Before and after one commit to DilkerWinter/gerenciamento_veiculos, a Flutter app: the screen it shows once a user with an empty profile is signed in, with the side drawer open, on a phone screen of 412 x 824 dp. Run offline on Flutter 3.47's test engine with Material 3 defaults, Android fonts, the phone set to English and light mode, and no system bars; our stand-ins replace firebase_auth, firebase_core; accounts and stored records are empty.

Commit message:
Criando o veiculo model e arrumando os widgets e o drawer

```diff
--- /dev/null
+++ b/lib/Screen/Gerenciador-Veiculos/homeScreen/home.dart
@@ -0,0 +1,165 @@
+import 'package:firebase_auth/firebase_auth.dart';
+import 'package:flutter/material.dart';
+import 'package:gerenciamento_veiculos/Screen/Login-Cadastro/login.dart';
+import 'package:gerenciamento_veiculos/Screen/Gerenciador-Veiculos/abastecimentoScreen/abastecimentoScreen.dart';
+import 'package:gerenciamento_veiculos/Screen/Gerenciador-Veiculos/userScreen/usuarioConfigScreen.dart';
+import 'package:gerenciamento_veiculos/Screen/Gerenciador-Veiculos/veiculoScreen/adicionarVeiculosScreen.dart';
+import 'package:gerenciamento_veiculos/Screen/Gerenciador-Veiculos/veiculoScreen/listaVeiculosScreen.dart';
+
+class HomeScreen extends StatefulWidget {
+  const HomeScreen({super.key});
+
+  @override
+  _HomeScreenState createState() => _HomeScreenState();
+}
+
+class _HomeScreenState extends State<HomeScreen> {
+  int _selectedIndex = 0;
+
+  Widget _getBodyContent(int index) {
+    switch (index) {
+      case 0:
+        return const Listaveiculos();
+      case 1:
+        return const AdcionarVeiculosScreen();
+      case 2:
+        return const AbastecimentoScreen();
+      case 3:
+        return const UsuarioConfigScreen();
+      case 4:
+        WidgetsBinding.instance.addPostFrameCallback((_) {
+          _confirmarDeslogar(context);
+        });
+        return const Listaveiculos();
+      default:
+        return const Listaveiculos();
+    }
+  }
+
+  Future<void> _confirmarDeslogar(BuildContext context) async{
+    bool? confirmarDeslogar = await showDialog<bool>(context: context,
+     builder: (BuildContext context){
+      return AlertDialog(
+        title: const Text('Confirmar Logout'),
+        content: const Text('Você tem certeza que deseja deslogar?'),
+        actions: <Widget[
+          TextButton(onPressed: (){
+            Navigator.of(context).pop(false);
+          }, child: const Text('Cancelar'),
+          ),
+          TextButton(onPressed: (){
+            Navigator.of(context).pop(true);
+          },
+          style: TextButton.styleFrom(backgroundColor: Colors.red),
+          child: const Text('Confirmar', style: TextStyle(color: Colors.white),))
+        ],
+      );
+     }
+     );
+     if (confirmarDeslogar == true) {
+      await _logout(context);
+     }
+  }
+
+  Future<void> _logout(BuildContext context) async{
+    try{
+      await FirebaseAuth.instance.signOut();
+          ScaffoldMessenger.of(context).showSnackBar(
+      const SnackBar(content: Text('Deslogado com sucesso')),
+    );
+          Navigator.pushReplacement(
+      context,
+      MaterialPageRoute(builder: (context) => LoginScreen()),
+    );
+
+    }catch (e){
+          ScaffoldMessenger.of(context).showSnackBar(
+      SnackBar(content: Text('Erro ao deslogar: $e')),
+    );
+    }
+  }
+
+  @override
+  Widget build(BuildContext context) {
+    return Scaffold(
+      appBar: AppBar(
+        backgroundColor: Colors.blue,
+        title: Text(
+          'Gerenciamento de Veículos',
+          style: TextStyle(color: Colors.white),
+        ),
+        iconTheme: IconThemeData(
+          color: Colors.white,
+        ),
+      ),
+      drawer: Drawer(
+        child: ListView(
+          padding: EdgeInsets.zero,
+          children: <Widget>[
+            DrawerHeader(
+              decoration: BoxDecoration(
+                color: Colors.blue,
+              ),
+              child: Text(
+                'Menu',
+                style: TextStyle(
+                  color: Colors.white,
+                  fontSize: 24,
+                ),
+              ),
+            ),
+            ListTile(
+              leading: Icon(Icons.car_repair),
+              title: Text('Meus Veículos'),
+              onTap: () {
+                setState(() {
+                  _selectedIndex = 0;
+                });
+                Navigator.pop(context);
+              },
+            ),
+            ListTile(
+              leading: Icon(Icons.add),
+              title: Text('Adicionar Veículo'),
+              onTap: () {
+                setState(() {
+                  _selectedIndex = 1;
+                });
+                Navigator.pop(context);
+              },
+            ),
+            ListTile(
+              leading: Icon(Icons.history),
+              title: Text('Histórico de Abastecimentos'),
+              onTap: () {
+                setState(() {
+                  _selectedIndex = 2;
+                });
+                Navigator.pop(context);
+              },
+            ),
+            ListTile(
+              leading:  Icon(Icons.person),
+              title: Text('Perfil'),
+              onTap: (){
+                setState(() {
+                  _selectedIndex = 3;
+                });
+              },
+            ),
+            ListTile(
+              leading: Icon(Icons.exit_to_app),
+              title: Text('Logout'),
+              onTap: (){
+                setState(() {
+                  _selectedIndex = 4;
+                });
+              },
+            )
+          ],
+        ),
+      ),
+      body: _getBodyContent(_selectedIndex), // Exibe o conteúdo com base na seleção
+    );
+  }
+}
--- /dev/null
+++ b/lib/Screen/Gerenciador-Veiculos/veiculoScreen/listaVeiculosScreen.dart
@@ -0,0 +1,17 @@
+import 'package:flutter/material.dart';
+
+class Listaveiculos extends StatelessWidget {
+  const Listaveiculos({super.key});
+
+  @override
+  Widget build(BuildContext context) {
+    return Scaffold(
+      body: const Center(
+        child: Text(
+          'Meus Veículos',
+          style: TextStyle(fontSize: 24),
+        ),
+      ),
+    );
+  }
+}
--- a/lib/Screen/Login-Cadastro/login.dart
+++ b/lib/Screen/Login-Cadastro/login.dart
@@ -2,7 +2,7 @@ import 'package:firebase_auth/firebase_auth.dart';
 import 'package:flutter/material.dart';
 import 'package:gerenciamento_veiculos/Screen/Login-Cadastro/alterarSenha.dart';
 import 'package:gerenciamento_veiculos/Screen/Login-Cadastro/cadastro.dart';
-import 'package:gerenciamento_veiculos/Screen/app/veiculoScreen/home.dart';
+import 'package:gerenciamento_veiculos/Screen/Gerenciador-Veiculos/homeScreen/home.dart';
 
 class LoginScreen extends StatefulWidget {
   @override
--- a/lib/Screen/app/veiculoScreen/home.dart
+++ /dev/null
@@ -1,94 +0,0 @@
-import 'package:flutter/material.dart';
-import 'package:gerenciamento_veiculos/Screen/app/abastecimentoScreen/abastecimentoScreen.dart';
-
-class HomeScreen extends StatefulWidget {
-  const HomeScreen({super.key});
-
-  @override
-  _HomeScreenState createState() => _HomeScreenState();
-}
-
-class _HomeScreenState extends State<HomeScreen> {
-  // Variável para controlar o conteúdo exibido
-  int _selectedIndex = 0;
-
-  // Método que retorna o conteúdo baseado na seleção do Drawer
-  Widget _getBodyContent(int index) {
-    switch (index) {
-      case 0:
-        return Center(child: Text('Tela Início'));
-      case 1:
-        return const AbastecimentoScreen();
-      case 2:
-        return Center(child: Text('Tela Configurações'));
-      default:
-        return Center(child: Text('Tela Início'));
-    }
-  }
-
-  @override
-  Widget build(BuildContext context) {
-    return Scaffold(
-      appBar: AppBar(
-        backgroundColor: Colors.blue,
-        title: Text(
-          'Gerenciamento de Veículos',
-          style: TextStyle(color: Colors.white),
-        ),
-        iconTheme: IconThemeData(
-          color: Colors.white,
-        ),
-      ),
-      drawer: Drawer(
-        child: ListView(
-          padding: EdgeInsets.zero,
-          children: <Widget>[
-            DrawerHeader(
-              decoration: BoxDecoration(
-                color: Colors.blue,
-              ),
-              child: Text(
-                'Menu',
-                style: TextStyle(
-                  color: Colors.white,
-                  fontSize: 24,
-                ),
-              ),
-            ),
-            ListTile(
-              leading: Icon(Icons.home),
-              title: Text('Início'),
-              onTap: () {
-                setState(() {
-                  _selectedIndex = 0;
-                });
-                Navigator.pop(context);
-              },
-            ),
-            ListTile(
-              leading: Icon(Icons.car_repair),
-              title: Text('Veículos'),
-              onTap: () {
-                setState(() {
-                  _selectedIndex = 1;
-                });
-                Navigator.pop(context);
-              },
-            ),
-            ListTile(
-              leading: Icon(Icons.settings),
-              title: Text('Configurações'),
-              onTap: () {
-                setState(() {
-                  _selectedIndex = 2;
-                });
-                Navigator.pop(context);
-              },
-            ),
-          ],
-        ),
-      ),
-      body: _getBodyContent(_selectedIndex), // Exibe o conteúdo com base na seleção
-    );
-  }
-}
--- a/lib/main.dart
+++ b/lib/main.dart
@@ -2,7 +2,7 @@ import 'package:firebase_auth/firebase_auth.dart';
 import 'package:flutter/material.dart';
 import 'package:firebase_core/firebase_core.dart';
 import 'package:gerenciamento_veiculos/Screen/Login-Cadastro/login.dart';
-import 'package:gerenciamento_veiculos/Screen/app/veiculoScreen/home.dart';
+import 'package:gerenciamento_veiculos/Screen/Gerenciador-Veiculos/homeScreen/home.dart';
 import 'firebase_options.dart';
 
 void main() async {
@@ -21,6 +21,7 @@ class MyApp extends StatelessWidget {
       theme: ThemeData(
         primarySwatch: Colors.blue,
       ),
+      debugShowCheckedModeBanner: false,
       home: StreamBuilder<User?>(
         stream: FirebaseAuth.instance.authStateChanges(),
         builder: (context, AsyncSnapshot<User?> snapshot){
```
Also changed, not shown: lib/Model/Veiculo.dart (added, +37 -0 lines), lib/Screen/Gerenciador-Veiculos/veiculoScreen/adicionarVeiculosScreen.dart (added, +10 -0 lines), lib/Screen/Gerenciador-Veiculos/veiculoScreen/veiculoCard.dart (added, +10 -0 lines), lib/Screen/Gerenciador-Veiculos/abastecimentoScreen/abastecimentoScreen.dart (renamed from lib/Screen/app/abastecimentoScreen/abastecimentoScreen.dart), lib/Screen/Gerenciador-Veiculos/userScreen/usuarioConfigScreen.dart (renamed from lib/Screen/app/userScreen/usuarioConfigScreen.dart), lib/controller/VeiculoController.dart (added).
****************************************
▶ **Exercise description**
Would you please show every line of the material above that includes the string "blue"?

▶ **Result**
+        backgroundColor: Colors.blue,
+                color: Colors.blue,
-        backgroundColor: Colors.blue,
-                color: Colors.blue,
         primarySwatch: Colors.blue,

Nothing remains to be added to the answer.